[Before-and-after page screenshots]
Segment Open
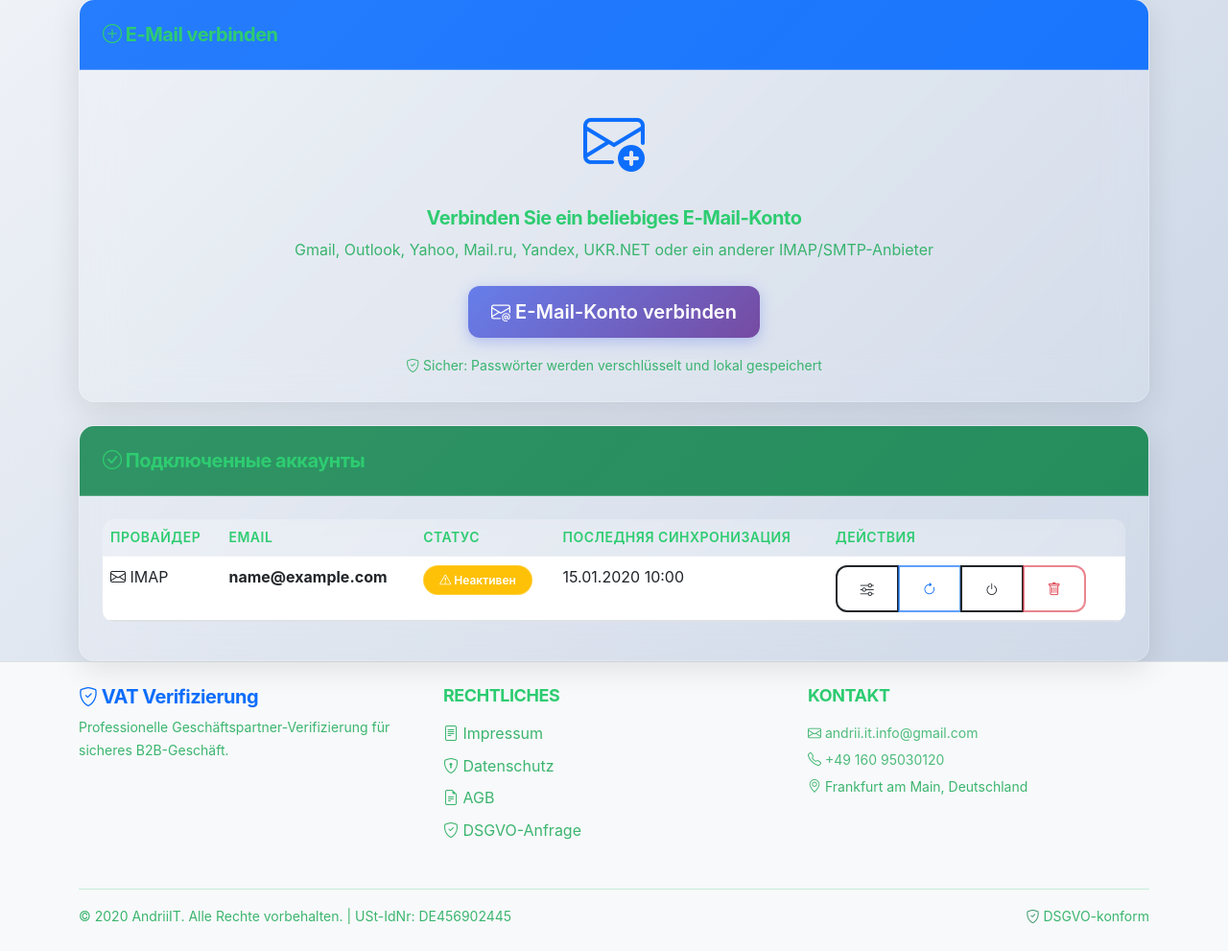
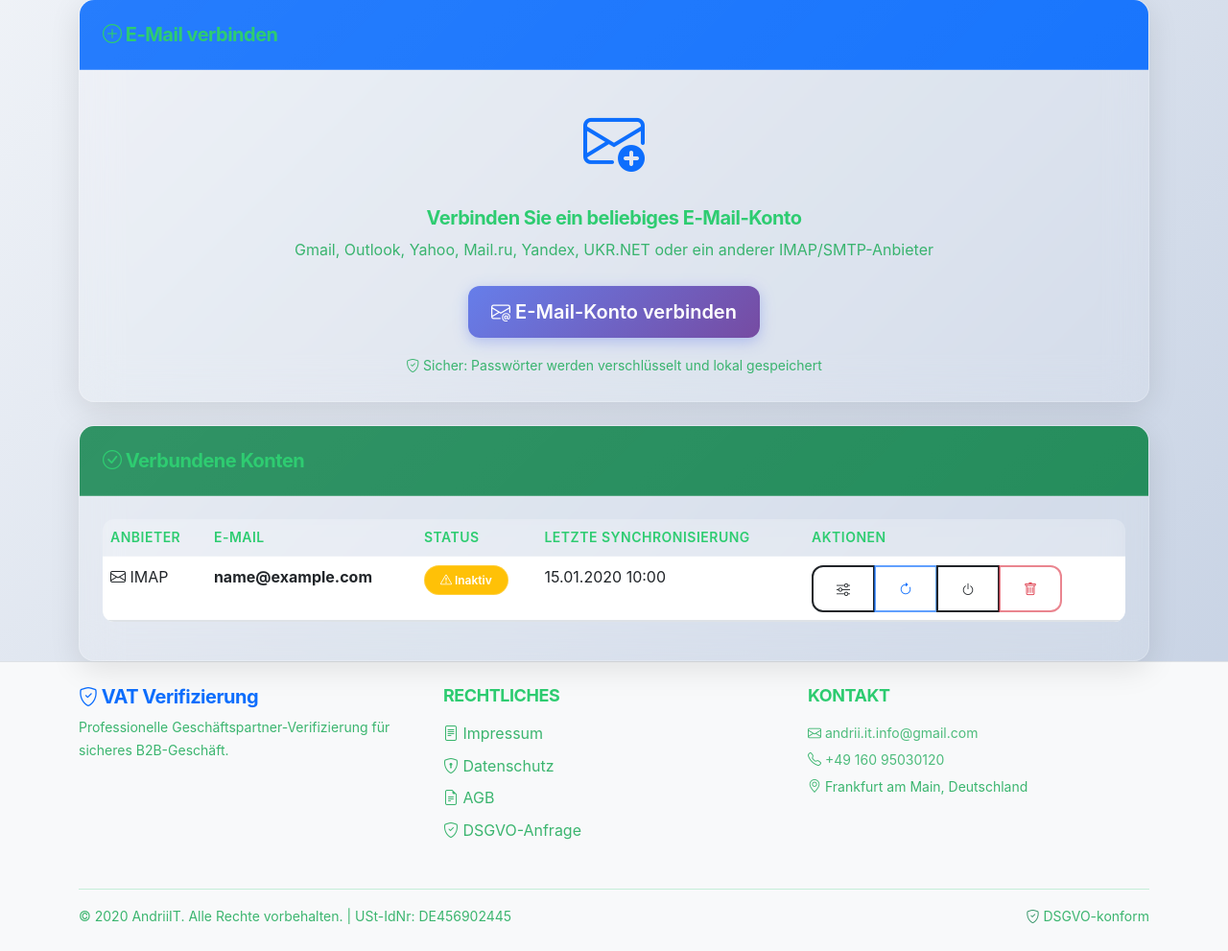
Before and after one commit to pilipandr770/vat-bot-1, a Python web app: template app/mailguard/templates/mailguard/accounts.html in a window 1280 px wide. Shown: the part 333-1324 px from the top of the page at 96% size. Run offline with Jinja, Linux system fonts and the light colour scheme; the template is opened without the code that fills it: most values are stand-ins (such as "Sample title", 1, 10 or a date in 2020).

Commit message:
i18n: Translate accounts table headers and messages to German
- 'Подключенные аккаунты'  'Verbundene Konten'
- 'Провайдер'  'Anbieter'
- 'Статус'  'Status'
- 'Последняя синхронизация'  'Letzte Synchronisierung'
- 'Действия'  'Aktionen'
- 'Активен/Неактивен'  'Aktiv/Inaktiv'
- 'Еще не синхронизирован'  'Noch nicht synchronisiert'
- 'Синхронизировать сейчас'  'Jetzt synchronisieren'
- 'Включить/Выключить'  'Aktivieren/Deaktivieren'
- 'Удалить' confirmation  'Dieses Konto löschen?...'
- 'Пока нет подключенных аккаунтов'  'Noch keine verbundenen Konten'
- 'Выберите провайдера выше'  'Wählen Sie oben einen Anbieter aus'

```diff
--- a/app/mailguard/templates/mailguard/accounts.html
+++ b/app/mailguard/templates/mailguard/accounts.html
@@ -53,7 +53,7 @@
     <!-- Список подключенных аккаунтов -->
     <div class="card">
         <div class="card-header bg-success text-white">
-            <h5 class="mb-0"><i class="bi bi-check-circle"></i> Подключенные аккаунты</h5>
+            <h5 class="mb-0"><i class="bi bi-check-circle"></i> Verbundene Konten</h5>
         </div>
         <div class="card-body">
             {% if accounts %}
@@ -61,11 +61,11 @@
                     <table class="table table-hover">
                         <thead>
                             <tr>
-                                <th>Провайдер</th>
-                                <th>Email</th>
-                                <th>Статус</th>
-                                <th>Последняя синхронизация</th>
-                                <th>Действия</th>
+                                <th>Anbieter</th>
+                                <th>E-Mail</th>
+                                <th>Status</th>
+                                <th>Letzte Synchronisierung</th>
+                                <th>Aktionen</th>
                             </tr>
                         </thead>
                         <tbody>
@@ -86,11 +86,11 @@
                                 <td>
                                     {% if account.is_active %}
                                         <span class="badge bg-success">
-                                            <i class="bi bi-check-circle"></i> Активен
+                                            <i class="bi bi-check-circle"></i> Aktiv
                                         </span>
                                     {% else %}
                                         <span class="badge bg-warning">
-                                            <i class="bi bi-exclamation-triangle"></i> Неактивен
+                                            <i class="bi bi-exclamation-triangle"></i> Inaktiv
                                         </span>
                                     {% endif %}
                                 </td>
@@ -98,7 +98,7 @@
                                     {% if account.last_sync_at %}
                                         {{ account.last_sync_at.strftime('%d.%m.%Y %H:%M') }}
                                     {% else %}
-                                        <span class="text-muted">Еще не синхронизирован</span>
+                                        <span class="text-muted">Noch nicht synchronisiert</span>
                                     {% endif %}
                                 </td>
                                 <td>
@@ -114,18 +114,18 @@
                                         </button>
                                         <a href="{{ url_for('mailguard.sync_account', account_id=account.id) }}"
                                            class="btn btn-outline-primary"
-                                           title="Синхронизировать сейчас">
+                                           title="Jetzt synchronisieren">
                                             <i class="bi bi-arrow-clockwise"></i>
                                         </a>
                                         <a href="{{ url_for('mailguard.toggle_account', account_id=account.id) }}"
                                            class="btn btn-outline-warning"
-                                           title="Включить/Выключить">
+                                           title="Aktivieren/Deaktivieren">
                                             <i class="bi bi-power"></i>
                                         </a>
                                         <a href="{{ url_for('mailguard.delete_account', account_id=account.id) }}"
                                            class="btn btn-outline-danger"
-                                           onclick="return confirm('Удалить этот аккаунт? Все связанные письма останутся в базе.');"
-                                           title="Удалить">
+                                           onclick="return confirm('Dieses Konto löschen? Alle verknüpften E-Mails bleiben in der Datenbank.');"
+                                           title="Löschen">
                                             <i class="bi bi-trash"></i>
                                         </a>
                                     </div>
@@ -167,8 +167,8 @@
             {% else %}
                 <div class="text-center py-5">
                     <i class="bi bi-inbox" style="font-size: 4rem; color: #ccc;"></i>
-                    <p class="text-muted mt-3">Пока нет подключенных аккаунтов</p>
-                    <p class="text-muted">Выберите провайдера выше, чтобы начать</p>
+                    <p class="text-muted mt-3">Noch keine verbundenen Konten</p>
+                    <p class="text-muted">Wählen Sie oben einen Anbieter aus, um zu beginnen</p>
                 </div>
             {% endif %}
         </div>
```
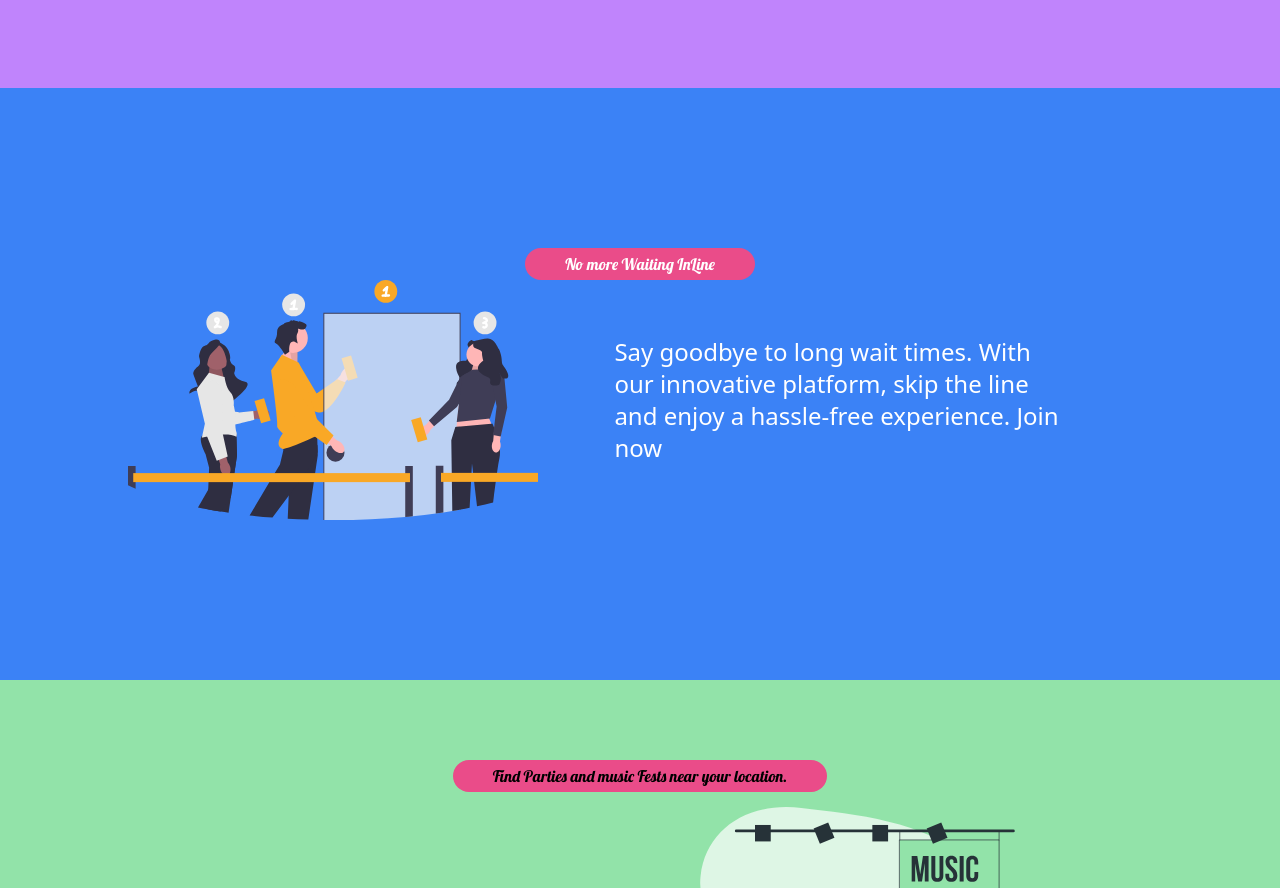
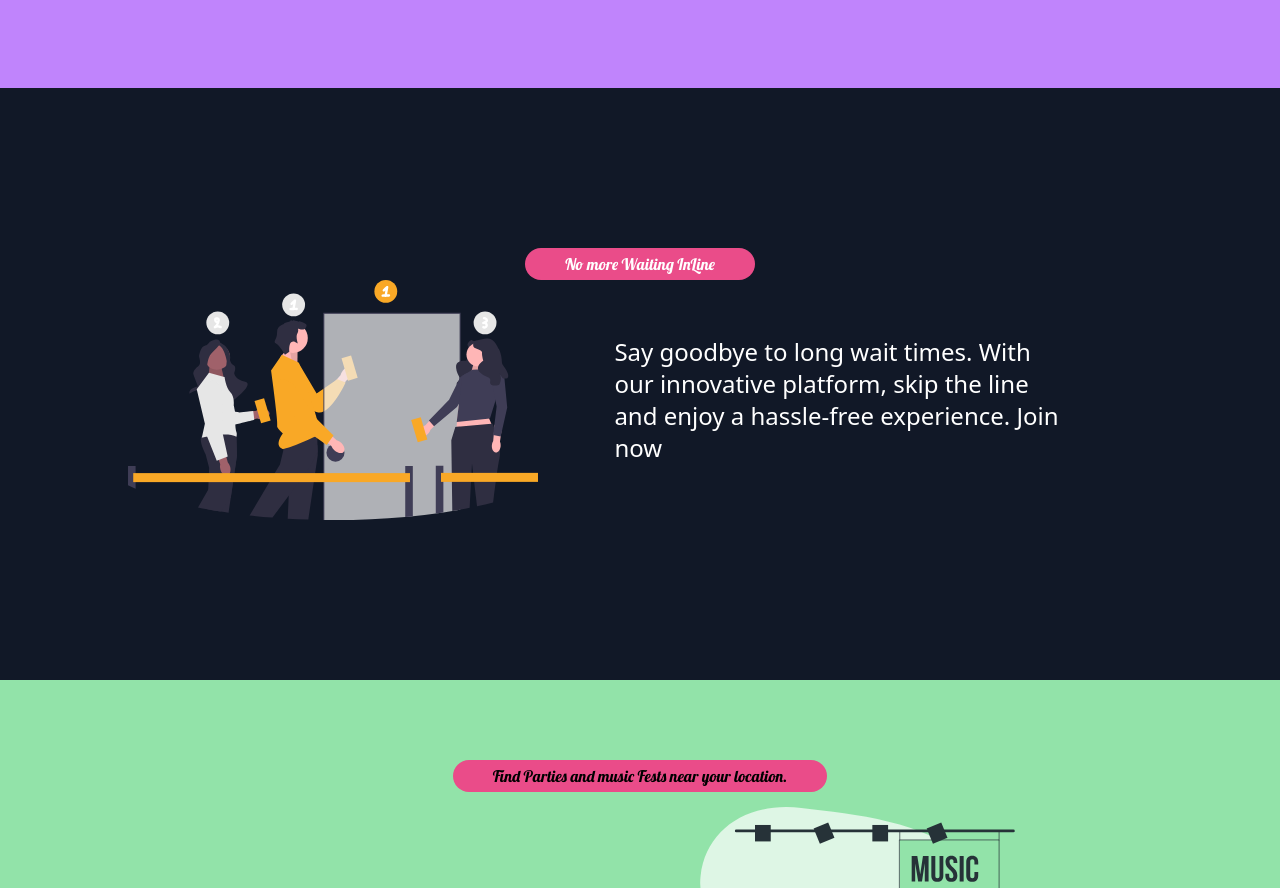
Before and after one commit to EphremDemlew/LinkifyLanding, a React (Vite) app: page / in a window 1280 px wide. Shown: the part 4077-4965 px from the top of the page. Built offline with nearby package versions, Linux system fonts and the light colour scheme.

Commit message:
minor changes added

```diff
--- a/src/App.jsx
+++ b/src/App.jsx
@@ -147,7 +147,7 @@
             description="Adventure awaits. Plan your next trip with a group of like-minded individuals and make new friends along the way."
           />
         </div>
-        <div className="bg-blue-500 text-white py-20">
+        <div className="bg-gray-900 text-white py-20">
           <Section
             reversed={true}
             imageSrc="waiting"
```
Segment Closed
**EXERCISE BRIEF**
Please print all the data above word for word. Pictures should not appear in the copy.

**WORKED SOLUTION**
Before and after one commit to pilipandr770/vat-bot-1, a Python web app: template app/mailguard/templates/mailguard/accounts.html in a window 1280 px wide. Shown: the part 333-1324 px from the top of the page at 96% size. Run offline with Jinja, Linux system fonts and the light colour scheme; the template is opened without the code that fills it: most values are stand-ins (such as "Sample title", 1, 10 or a date in 2020).

Commit message:
i18n: Translate accounts table headers and messages to German
- 'Подключенные аккаунты'  'Verbundene Konten'
- 'Провайдер'  'Anbieter'
- 'Статус'  'Status'
- 'Последняя синхронизация'  'Letzte Synchronisierung'
- 'Действия'  'Aktionen'
- 'Активен/Неактивен'  'Aktiv/Inaktiv'
- 'Еще не синхронизирован'  'Noch nicht synchronisiert'
- 'Синхронизировать сейчас'  'Jetzt synchronisieren'
- 'Включить/Выключить'  'Aktivieren/Deaktivieren'
- 'Удалить' confirmation  'Dieses Konto löschen?...'
- 'Пока нет подключенных аккаунтов'  'Noch keine verbundenen Konten'
- 'Выберите провайдера выше'  'Wählen Sie oben einen Anbieter aus'

```diff
--- a/app/mailguard/templates/mailguard/accounts.html
+++ b/app/mailguard/templates/mailguard/accounts.html
@@ -53,7 +53,7 @@
     <!-- Список подключенных аккаунтов -->
     <div class="card">
         <div class="card-header bg-success text-white">
-            <h5 class="mb-0"><i class="bi bi-check-circle"></i> Подключенные аккаунты</h5>
+            <h5 class="mb-0"><i class="bi bi-check-circle"></i> Verbundene Konten</h5>
         </div>
         <div class="card-body">
             {% if accounts %}
@@ -61,11 +61,11 @@
                     <table class="table table-hover">
                         <thead>
                             <tr>
-                                <th>Провайдер</th>
-                                <th>Email</th>
-                                <th>Статус</th>
-                                <th>Последняя синхронизация</th>
-                                <th>Действия</th>
+                                <th>Anbieter</th>
+                                <th>E-Mail</th>
+                                <th>Status</th>
+                                <th>Letzte Synchronisierung</th>
+                                <th>Aktionen</th>
                             </tr>
                         </thead>
                         <tbody>
@@ -86,11 +86,11 @@
                                 <td>
                                     {% if account.is_active %}
                                         <span class="badge bg-success">
-                                            <i class="bi bi-check-circle"></i> Активен
+                                            <i class="bi bi-check-circle"></i> Aktiv
                                         </span>
                                     {% else %}
                                         <span class="badge bg-warning">
-                                            <i class="bi bi-exclamation-triangle"></i> Неактивен
+                                            <i class="bi bi-exclamation-triangle"></i> Inaktiv
                                         </span>
                                     {% endif %}
                                 </td>
@@ -98,7 +98,7 @@
                                     {% if account.last_sync_at %}
                                         {{ account.last_sync_at.strftime('%d.%m.%Y %H:%M') }}
                                     {% else %}
-                                        <span class="text-muted">Еще не синхронизирован</span>
+                                        <span class="text-muted">Noch nicht synchronisiert</span>
                                     {% endif %}
                                 </td>
                                 <td>
@@ -114,18 +114,18 @@
                                         </button>
                                         <a href="{{ url_for('mailguard.sync_account', account_id=account.id) }}"
                                            class="btn btn-outline-primary"
-                                           title="Синхронизировать сейчас">
+                                           title="Jetzt synchronisieren">
                                             <i class="bi bi-arrow-clockwise"></i>
                                         </a>
                                         <a href="{{ url_for('mailguard.toggle_account', account_id=account.id) }}"
                                            class="btn btn-outline-warning"
-                                           title="Включить/Выключить">
+                                           title="Aktivieren/Deaktivieren">
                                             <i class="bi bi-power"></i>
                                         </a>
                                         <a href="{{ url_for('mailguard.delete_account', account_id=account.id) }}"
                                            class="btn btn-outline-danger"
-                                           onclick="return confirm('Удалить этот аккаунт? Все связанные письма останутся в базе.');"
-                                           title="Удалить">
+                                           onclick="return confirm('Dieses Konto löschen? Alle verknüpften E-Mails bleiben in der Datenbank.');"
+                                           title="Löschen">
                                             <i class="bi bi-trash"></i>
                                         </a>
                                     </div>
@@ -167,8 +167,8 @@
             {% else %}
                 <div class="text-center py-5">
                     <i class="bi bi-inbox" style="font-size: 4rem; color: #ccc;"></i>
-                    <p class="text-muted mt-3">Пока нет подключенных аккаунтов</p>
-                    <p class="text-muted">Выберите провайдера выше, чтобы начать</p>
+                    <p class="text-muted mt-3">Noch keine verbundenen Konten</p>
+                    <p class="text-muted">Wählen Sie oben einen Anbieter aus, um zu beginnen</p>
                 </div>
             {% endif %}
         </div>
```
Before and after one commit to EphremDemlew/LinkifyLanding, a React (Vite) app: page / in a window 1280 px wide. Shown: the part 4077-4965 px from the top of the page. Built offline with nearby package versions, Linux system fonts and the light colour scheme.

Commit message:
minor changes added

```diff
--- a/src/App.jsx
+++ b/src/App.jsx
@@ -147,7 +147,7 @@
             description="Adventure awaits. Plan your next trip with a group of like-minded individuals and make new friends along the way."
           />
         </div>
-        <div className="bg-blue-500 text-white py-20">
+        <div className="bg-gray-900 text-white py-20">
           <Section
             reversed={true}
             imageSrc="waiting"
```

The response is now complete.